» THE INPUT:
════════

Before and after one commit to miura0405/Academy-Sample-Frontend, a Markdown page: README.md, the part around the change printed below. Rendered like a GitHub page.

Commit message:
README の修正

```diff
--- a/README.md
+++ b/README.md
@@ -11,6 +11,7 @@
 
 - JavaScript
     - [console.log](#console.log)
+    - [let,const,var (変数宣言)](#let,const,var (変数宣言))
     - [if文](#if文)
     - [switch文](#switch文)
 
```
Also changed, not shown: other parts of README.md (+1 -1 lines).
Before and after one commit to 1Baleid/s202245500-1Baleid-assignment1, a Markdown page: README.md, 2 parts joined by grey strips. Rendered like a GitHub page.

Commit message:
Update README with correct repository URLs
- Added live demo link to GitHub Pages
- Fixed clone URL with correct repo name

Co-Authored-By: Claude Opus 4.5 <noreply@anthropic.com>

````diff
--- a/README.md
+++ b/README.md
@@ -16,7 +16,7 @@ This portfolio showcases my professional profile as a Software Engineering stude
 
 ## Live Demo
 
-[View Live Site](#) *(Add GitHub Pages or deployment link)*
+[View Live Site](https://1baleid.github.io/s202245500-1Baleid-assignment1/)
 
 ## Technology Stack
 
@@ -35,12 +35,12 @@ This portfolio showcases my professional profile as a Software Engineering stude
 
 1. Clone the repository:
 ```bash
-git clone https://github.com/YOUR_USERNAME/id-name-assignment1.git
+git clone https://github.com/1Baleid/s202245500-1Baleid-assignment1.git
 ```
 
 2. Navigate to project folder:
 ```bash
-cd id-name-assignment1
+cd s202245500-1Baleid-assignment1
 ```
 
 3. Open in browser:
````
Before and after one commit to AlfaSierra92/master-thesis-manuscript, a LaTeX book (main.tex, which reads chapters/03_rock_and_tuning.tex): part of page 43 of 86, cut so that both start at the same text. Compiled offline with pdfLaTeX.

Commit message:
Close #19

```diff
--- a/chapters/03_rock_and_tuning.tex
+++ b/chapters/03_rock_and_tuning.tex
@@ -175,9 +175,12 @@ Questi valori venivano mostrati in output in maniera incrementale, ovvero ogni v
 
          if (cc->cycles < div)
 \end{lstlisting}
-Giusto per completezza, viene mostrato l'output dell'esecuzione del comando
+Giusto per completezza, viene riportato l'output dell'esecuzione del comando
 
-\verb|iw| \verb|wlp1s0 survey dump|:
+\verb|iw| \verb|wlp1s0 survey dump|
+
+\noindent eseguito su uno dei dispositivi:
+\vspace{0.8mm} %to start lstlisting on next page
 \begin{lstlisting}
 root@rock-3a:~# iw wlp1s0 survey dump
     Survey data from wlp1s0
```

════════

» WHAT NEEDS TO BE DONE: Each line of the listing has to be reproduced exactly.

» ANSWER TO THIS EXERCISE:
Before and after one commit to miura0405/Academy-Sample-Frontend, a Markdown page: README.md, the part around the change printed below. Rendered like a GitHub page.

Commit message:
README の修正

```diff
--- a/README.md
+++ b/README.md
@@ -11,6 +11,7 @@
 
 - JavaScript
     - [console.log](#console.log)
+    - [let,const,var (変数宣言)](#let,const,var (変数宣言))
     - [if文](#if文)
     - [switch文](#switch文)
 
```
Also changed, not shown: other parts of README.md (+1 -1 lines).
Before and after one commit to 1Baleid/s202245500-1Baleid-assignment1, a Markdown page: README.md, 2 parts joined by grey strips. Rendered like a GitHub page.

Commit message:
Update README with correct repository URLs
- Added live demo link to GitHub Pages
- Fixed clone URL with correct repo name

Co-Authored-By: Claude Opus 4.5 <noreply@anthropic.com>

````diff
--- a/README.md
+++ b/README.md
@@ -16,7 +16,7 @@ This portfolio showcases my professional profile as a Software Engineering stude
 
 ## Live Demo
 
-[View Live Site](#) *(Add GitHub Pages or deployment link)*
+[View Live Site](https://1baleid.github.io/s202245500-1Baleid-assignment1/)
 
 ## Technology Stack
 
@@ -35,12 +35,12 @@ This portfolio showcases my professional profile as a Software Engineering stude
 
 1. Clone the repository:
 ```bash
-git clone https://github.com/YOUR_USERNAME/id-name-assignment1.git
+git clone https://github.com/1Baleid/s202245500-1Baleid-assignment1.git
 ```
 
 2. Navigate to project folder:
 ```bash
-cd id-name-assignment1
+cd s202245500-1Baleid-assignment1
 ```
 
 3. Open in browser:
````
Before and after one commit to AlfaSierra92/master-thesis-manuscript, a LaTeX book (main.tex, which reads chapters/03_rock_and_tuning.tex): part of page 43 of 86, cut so that both start at the same text. Compiled offline with pdfLaTeX.

Commit message:
Close #19

```diff
--- a/chapters/03_rock_and_tuning.tex
+++ b/chapters/03_rock_and_tuning.tex
@@ -175,9 +175,12 @@ Questi valori venivano mostrati in output in maniera incrementale, ovvero ogni v
 
          if (cc->cycles < div)
 \end{lstlisting}
-Giusto per completezza, viene mostrato l'output dell'esecuzione del comando
+Giusto per completezza, viene riportato l'output dell'esecuzione del comando
 
-\verb|iw| \verb|wlp1s0 survey dump|:
+\verb|iw| \verb|wlp1s0 survey dump|
+
+\noindent eseguito su uno dei dispositivi:
+\vspace{0.8mm} %to start lstlisting on next page
 \begin{lstlisting}
 root@rock-3a:~# iw wlp1s0 survey dump
     Survey data from wlp1s0
```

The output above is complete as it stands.